Write out the data below exactly as given, without any of its pictures.

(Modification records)
########################################
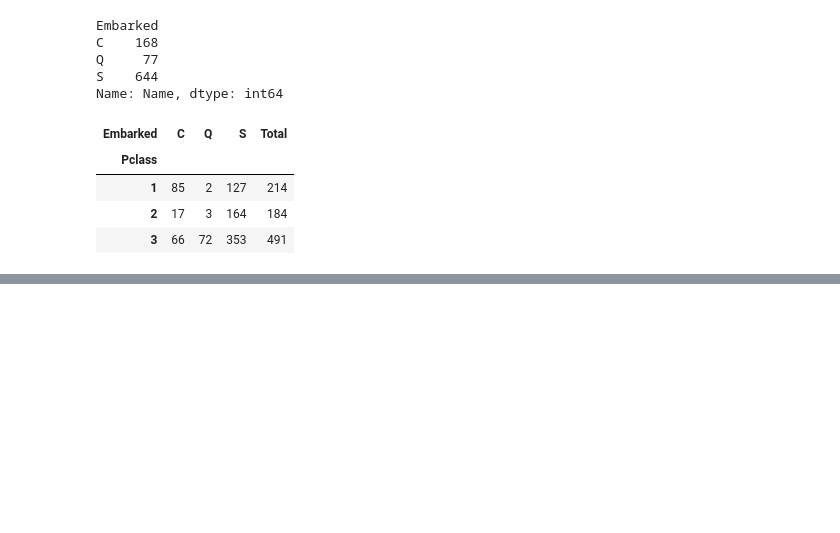
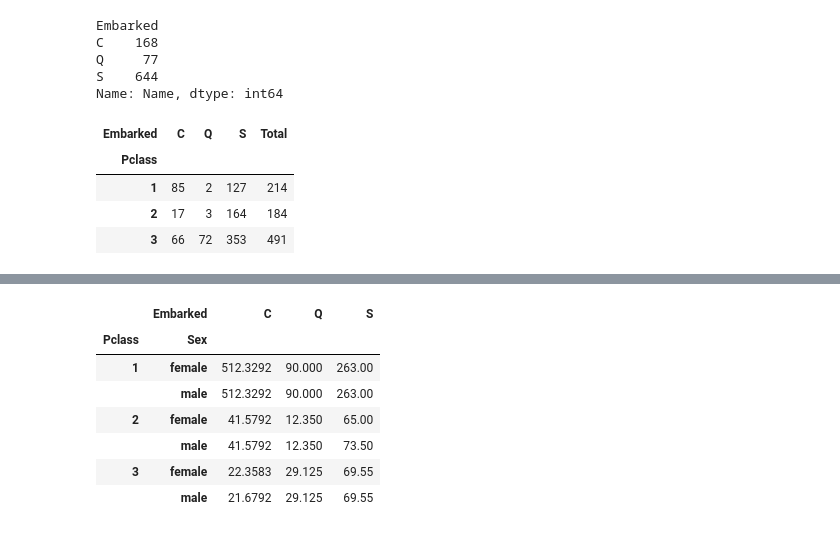
Before and after one commit to faizantoheed456/Pandas, a Jupyter notebook: Day 4/Day_4_Topic_7_8.ipynb, the cells around one changed output, grey strips where cells are left out. Cells and saved outputs as stored; diff of their text form; code cells hidden in the pictures; blank space fills up the shorter version.

```diff
--- a/Day 4/Day_4_Topic_7_8.ipynb
+++ b/Day 4/Day_4_Topic_7_8.ipynb
@@ -162,0 +288,14 @@ contingency_table
+# %%
+"""Task 3: Create a pivot table showing the count of passengers (PassengerId) for each Pclass (rows) and
+Embarked (columns). Add margins to show row and column totals. Fill missing combinations with 0."""
+
+pivot = pd.pivot_table(df,
+                       values='PassengerId',
+                       index='Pclass',
+                       columns='Embarked',
+                       aggfunc='count',
+                       fill_value=0,
+                       margins=True,
+                       margins_name='Total')
+
+pivot
@@ -162,0 +309,21 @@ contingency_table
+# %%
+"""Task 4: Create a pivot table with index=['Pclass', 'Sex'] and columns='Embarked',
+showing the maximum Fare per combination.
+"""
+
+pivot = pd.pivot_table(df,
+                       values='Fare',
+                       index=['Pclass', 'Sex'],
+                       columns='Embarked',
+                       aggfunc='max')
+
+pivot
+# %% [output]
+|  | Embarked | C | Q | S |
+| Pclass | Sex |  |  |  |
+| 1 | female | 512.3292 | 90.000 | 263.00 |
+|  | male | 512.3292 | 90.000 | 263.00 |
+| 2 | female | 41.5792 | 12.350 | 65.00 |
+|  | male | 41.5792 | 12.350 | 73.50 |
+| 3 | female | 22.3583 | 29.125 | 69.55 |
+|  | male | 21.6792 | 29.125 | 69.55 |
```
Also changed, not shown: parts of 11 cells of this notebook, 3 other files.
########################################
■ COMPLETED EXERCISE
Before and after one commit to faizantoheed456/Pandas, a Jupyter notebook: Day 4/Day_4_Topic_7_8.ipynb, the cells around one changed output, grey strips where cells are left out. Cells and saved outputs as stored; diff of their text form; code cells hidden in the pictures; blank space fills up the shorter version.

```diff
--- a/Day 4/Day_4_Topic_7_8.ipynb
+++ b/Day 4/Day_4_Topic_7_8.ipynb
@@ -162,0 +288,14 @@ contingency_table
+# %%
+"""Task 3: Create a pivot table showing the count of passengers (PassengerId) for each Pclass (rows) and
+Embarked (columns). Add margins to show row and column totals. Fill missing combinations with 0."""
+
+pivot = pd.pivot_table(df,
+                       values='PassengerId',
+                       index='Pclass',
+                       columns='Embarked',
+                       aggfunc='count',
+                       fill_value=0,
+                       margins=True,
+                       margins_name='Total')
+
+pivot
@@ -162,0 +309,21 @@ contingency_table
+# %%
+"""Task 4: Create a pivot table with index=['Pclass', 'Sex'] and columns='Embarked',
+showing the maximum Fare per combination.
+"""
+
+pivot = pd.pivot_table(df,
+                       values='Fare',
+                       index=['Pclass', 'Sex'],
+                       columns='Embarked',
+                       aggfunc='max')
+
+pivot
+# %% [output]
+|  | Embarked | C | Q | S |
+| Pclass | Sex |  |  |  |
+| 1 | female | 512.3292 | 90.000 | 263.00 |
+|  | male | 512.3292 | 90.000 | 263.00 |
+| 2 | female | 41.5792 | 12.350 | 65.00 |
+|  | male | 41.5792 | 12.350 | 73.50 |
+| 3 | female | 22.3583 | 29.125 | 69.55 |
+|  | male | 21.6792 | 29.125 | 69.55 |
```
Also changed, not shown: parts of 11 cells of this notebook, 3 other files.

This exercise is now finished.